[Excerpted records]
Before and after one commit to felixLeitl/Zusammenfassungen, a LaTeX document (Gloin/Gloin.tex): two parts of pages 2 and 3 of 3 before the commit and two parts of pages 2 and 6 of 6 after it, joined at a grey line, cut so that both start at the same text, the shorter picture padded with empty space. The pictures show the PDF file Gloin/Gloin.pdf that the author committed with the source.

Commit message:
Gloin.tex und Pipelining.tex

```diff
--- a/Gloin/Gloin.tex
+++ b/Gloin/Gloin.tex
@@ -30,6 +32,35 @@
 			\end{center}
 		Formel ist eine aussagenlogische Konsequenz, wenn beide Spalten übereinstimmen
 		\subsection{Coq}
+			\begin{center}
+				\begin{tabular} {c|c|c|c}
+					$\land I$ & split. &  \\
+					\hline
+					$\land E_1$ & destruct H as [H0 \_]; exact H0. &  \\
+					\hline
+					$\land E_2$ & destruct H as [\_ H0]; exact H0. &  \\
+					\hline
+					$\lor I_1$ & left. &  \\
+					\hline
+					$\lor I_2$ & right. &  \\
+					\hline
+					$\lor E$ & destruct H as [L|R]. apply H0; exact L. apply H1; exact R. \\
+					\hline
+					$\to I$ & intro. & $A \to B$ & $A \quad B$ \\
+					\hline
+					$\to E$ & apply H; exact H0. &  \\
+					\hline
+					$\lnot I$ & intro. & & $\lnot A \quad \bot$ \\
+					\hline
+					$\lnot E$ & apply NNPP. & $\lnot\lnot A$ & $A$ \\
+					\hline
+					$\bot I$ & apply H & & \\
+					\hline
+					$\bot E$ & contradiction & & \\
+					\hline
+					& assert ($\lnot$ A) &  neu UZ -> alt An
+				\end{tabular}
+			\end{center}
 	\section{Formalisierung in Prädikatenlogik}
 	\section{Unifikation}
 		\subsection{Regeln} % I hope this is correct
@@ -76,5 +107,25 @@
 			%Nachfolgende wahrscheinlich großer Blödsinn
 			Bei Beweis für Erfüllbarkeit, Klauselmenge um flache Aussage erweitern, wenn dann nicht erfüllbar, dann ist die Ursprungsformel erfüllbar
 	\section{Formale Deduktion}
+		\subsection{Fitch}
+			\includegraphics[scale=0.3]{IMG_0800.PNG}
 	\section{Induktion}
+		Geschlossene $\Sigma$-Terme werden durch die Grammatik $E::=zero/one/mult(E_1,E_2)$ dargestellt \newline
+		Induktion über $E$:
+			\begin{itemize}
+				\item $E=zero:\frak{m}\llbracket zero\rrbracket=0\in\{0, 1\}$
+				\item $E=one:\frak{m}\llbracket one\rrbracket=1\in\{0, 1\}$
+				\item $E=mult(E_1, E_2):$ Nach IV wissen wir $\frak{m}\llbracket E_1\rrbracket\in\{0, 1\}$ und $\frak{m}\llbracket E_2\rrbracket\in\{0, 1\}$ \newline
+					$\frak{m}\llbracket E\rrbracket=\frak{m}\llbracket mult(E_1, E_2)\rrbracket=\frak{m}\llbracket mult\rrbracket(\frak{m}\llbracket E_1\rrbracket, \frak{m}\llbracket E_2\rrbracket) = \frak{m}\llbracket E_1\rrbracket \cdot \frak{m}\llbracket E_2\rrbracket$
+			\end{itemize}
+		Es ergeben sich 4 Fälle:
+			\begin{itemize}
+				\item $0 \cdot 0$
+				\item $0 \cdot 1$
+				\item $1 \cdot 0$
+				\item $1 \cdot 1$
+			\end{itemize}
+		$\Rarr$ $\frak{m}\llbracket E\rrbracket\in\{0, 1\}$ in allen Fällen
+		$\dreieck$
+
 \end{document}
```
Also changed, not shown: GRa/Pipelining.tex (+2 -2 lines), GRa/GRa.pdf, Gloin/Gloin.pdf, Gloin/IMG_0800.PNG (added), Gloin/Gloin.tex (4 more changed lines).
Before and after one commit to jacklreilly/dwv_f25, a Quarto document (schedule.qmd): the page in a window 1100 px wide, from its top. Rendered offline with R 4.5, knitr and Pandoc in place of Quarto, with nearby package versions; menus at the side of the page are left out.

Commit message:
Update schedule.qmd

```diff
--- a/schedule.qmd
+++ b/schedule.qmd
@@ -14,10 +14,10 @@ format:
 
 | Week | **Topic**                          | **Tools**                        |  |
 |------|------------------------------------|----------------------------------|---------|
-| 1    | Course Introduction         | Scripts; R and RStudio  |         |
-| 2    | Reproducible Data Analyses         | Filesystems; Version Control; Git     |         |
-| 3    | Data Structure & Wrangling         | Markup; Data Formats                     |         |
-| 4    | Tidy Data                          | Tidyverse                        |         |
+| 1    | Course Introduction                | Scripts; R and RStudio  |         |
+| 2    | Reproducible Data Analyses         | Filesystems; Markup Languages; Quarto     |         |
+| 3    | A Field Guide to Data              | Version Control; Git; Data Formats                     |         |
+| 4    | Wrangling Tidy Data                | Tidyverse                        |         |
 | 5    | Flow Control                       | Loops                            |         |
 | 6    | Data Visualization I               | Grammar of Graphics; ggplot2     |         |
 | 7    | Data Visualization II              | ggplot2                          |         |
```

[Requirement] All lines of the material that contain the string "begin" are to be copied.

[Exercise result]
+			\begin{center}
+				\begin{tabular} {c|c|c|c}
+			\begin{itemize}
+			\begin{itemize}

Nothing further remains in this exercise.